A meme from 2011 starts playing, then a clip of an actor crying in a car. A single tear trickles from an anime eye. Hoards of humans in a sea of urban chaos flit between a voice-over explaining the origins of depression. Welcome to core core. The core, to end all cores.
In Technologies of the New Real: Viral Contagion and Death of the Social by Arthur Kroker, and Marilouise Kroker, the authors opine on the contemporary state of socio-technical malaise and entropy in contemporary culture.
“The disruption of everyday life has created an enormous opening that is quickly being seized upon by monopolistic digital platforms. Consumers have been driven into the waiting arms of Amazon, which happily takes human contact out of the equation for all manner of exchanges. Google and Apple pounce on the opportunity to develop contact-tracing technology, their products edging closer to becoming mandatory, rather than merely ubiquitous. And, in the absence of opportunities for physical human connection, platforms happily intervene, while maintaining practices that compromise user privacy and capitalize on user attention. If platforms were already on the path towards total integration into everyday life, then this very well might be the moment in which they consolidate their power over the imagination.”
What comes of this paradigm you ask? Briefly, an air of social malaise, paranoia, and the deeply unsettling perception of the cultural entropy which permeates our everyday lives. Lana Del Rey spoke of it in her paean to the death of culture in 2019 “the greatest”, a vague warning of the hyper saturation and indifference our culture was edging toward, crooning: “L.A. is in flames‚ it’s getting hot, Kanye West is blond and gone, “Life on Mars?” ain’t just a song, I hope the live stream’s almost on.”
With our attention spans fried and our dopamine fixes always a swipe away, the very real phenomena of our world become mere abstractions. The many “Cores” of Tiktok are one such manifestation of this seemingly endless abstraction. We all know the ubiquitous « cores » that have permeated the app. There was bimbo core, granny core, cottage core, Barbie core, and indie sleaze (a core by all intents and purposes), all situated around a certain aestheticization and hyper-fetishization of consumer products, comprising vaguely distinguishable personal personas that one might be able to adopt via consumption and hyper-online behaviors.
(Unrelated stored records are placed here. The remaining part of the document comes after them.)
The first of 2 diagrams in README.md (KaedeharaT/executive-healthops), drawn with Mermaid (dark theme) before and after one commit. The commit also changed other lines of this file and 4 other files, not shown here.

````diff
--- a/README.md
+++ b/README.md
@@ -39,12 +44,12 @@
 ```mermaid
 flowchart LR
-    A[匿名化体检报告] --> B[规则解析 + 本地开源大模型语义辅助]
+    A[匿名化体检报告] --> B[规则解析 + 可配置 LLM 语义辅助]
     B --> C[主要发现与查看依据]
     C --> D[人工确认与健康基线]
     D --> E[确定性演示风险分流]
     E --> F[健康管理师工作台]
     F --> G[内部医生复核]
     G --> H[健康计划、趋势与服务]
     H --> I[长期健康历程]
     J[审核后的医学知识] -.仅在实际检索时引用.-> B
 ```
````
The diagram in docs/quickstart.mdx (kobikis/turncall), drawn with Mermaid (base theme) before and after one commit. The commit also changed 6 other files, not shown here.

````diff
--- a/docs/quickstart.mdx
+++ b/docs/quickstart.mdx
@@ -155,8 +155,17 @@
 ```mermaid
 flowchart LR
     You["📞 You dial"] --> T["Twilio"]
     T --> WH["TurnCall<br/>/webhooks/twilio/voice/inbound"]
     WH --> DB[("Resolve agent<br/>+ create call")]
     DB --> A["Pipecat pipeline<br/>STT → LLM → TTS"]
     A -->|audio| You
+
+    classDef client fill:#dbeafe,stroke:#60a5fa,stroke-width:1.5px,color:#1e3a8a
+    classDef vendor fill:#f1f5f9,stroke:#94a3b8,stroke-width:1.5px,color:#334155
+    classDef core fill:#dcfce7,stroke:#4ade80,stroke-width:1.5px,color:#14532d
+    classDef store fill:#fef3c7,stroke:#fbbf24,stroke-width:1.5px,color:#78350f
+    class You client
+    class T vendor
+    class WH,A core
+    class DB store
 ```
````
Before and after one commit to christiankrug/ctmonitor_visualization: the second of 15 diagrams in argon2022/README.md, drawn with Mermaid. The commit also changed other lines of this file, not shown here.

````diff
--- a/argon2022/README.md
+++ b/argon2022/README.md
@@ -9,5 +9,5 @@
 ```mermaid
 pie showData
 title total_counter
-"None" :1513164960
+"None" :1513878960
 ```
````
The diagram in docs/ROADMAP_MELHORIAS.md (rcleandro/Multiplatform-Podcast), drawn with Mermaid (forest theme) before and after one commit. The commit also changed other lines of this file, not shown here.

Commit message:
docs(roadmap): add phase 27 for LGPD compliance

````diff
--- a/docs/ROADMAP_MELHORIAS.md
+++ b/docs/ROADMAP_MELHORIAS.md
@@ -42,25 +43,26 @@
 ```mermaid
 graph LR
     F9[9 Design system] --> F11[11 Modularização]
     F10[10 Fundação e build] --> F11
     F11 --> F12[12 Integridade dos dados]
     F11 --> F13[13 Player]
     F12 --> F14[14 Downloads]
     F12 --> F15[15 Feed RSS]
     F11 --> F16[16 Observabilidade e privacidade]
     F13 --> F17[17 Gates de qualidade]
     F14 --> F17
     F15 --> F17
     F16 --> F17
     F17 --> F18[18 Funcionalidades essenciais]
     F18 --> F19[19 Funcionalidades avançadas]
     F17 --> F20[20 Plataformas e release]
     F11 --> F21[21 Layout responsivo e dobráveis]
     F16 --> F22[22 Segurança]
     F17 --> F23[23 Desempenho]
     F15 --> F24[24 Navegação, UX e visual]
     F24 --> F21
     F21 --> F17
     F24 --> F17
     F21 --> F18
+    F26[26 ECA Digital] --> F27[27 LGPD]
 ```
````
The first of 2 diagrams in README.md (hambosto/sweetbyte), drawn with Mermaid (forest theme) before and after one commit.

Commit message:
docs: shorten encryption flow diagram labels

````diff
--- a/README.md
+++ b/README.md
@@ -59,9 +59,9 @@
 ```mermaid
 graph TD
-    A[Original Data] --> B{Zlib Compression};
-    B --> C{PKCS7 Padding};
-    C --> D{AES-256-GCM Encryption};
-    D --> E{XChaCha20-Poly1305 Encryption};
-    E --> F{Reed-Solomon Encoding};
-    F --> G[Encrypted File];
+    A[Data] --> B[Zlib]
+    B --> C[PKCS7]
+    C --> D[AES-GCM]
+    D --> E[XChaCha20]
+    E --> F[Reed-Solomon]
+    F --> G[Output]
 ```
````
A proxy for personhood in the digital age.
Enter, Core Core. In so many words, core core is simply a core… about cores. It’s aesthetic obsession folding back in on itself. It’s meta-commentary and catharsis. An aestheticized manifestation of the very malaise of cultural entropy, of the incessant hyper-consumption and abstraction of reality by digital technologies. Montage compilations of hyper-consumption, unfettered capitalism, and the maelstrom of warp-speed trends on social media juxtapose the digital vortex with images and audio clips of desperate nostalgia and longing for the real.
Kroker describes the cultural malaise out of which trends such as core core are borne as a response to this vortex of sorts, “the contemporary storm of politics, society, and economy in the era of new communication technologies: unpredictable whirling motions of energy moving in fast circulation, sucking the world into its vacuum by its force of attraction, and then spitting out the difference… All around us today, we can just hear the crash of implosive energies released first by individuals, then whole societies, seemingly giving up on life and making their peace with the death instinct that animates the unfolding story of contemporary technology. Call it what you will – the outsourcing of work in the age of remote communication, the externalization of consciousness that is streamed media, empathy mapping for a society that has projected its emotional life into the silent rustle of algorithms, soft-skin bodies, and waiting for the robots.”
Might core core be the knell of our contemporary malaise? The pointe finale where hyper-reality begins to subsume the individual?
The Kroker’s maintain what really is at stake in this paradigm “is nothing less than the triumph of platform capitalism versus the power of imagination,” and in many ways, core core acts as a rupture of real imagination in the sea of automatized anesthetic digital consumption; a self-reflexive critique which emerges from the confines of the cultural death drive.
Cody is the Editor in Chief and senior contributor at liminul.
He is a photography aficionado, fashion enthusiast, avid Lana Del Rey fan, and lover of all things aesthetically pleasing.